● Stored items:

○ ○ ○

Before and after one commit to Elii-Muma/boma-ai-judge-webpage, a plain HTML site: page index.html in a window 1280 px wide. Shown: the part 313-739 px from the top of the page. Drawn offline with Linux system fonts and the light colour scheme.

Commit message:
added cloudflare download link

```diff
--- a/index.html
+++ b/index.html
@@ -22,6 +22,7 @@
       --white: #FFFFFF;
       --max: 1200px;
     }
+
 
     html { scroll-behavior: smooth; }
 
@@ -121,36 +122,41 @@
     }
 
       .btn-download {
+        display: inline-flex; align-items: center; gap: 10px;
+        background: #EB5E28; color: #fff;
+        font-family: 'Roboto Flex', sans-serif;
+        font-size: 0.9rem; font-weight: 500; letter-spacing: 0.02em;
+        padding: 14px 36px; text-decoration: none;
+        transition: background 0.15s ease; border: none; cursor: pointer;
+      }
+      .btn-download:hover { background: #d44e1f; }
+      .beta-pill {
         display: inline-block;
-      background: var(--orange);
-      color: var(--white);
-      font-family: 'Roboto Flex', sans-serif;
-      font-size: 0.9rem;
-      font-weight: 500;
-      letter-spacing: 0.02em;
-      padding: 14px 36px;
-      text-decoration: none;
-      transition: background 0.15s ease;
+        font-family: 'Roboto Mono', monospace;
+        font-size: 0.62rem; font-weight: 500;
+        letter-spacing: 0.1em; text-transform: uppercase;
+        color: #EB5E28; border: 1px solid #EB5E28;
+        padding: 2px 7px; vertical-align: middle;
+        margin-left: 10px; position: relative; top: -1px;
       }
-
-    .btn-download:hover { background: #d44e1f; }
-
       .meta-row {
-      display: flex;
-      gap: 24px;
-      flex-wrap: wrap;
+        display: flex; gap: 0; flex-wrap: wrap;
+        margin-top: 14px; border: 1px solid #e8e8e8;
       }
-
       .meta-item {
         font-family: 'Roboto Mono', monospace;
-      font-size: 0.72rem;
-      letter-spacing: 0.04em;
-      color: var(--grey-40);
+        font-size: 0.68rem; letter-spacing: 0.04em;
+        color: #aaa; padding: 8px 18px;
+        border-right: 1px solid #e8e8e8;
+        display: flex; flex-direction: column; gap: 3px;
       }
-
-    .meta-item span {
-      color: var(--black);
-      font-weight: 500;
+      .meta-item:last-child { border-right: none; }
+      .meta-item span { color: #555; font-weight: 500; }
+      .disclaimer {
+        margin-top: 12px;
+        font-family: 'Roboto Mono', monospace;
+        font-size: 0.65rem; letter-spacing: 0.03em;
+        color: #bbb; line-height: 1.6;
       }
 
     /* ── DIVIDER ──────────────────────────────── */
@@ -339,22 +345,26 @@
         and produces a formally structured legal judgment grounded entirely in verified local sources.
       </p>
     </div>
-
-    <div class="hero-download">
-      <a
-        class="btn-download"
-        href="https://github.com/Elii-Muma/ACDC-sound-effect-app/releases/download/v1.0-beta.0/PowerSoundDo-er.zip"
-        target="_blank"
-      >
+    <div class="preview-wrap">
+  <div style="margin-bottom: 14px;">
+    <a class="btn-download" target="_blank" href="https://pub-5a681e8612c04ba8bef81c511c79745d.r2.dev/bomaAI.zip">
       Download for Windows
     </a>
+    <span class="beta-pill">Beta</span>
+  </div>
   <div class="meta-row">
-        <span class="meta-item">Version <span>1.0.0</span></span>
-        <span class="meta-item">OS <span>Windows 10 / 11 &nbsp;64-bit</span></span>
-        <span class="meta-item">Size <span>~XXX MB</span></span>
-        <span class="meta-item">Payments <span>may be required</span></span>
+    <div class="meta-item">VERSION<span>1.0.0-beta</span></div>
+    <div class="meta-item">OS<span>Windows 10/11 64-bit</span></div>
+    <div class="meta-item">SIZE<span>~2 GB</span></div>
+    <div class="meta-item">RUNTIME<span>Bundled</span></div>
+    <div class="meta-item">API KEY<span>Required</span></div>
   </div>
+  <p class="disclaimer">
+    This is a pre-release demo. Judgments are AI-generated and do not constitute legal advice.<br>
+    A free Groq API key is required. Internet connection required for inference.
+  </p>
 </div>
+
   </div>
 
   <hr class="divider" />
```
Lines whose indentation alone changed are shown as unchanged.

○ ○ ○

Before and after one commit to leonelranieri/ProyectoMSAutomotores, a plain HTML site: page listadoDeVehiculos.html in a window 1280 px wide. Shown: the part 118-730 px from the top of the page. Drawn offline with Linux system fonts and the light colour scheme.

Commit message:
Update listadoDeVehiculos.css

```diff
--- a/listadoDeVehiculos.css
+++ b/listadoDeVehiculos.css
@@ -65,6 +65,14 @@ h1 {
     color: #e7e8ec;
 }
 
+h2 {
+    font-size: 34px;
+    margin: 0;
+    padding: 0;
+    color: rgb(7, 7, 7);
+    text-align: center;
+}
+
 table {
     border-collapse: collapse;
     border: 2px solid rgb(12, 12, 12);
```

○ ○ ○

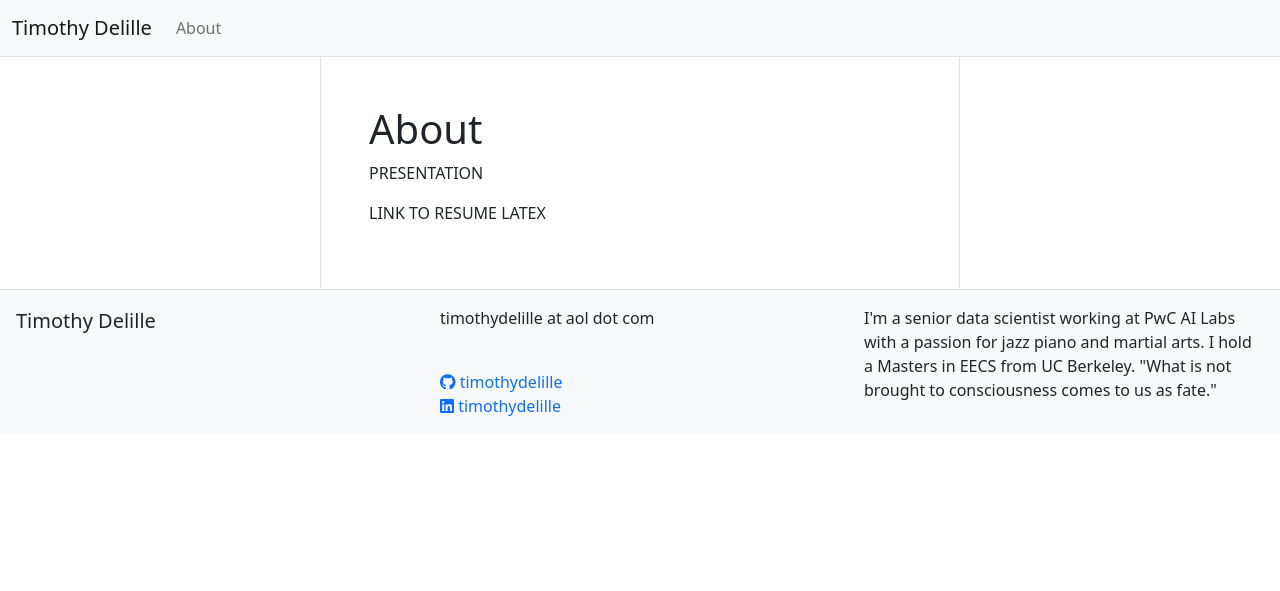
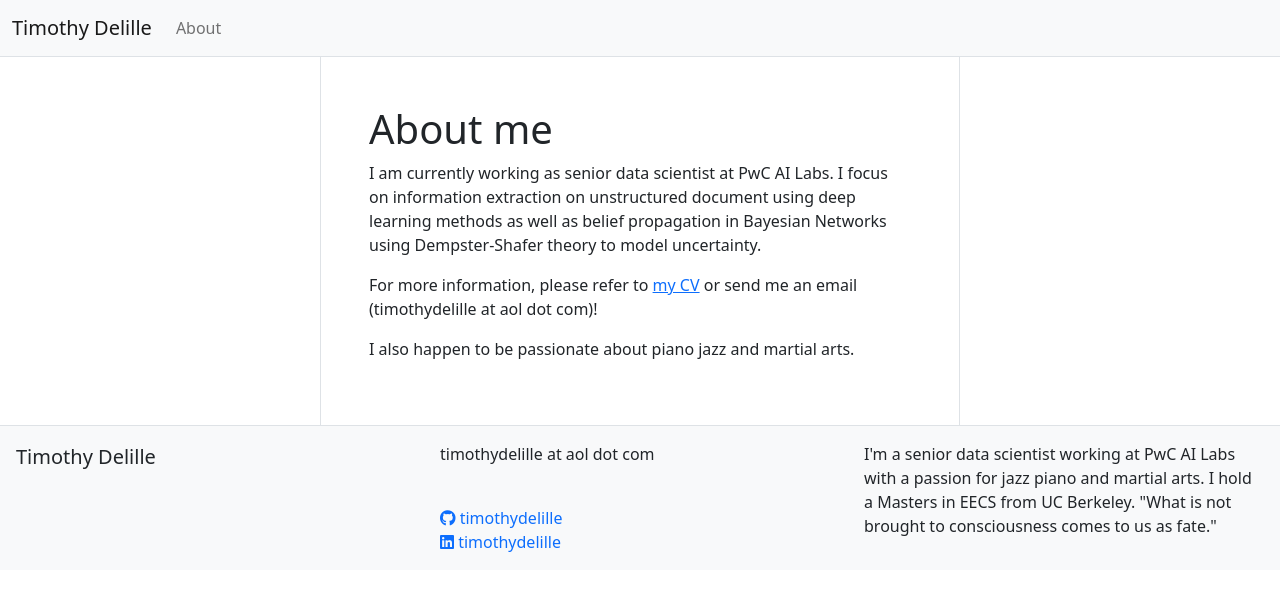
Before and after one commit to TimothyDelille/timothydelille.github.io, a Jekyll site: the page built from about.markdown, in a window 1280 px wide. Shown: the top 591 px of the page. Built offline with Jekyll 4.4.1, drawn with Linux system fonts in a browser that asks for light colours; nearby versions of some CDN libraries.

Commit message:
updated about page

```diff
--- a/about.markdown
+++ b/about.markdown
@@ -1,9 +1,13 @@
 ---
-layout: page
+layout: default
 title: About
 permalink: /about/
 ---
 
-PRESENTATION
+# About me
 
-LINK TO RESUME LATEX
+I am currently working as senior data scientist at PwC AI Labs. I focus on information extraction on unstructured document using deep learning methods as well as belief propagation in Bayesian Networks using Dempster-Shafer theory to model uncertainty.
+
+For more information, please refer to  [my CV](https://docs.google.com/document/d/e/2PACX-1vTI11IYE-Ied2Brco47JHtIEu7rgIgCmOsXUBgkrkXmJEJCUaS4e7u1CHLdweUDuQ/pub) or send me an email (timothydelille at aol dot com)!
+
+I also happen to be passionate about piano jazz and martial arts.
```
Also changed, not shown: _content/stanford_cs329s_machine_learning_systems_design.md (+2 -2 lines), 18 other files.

○ ○ ○

● ABOUT THIS TASK: List each line of the entries that holds the string "changed".

● ANSWER SECTION:
Lines whose indentation alone changed are shown as unchanged.
Also changed, not shown: _content/stanford_cs329s_machine_learning_systems_design.md (+2 -2 lines), 18 other files.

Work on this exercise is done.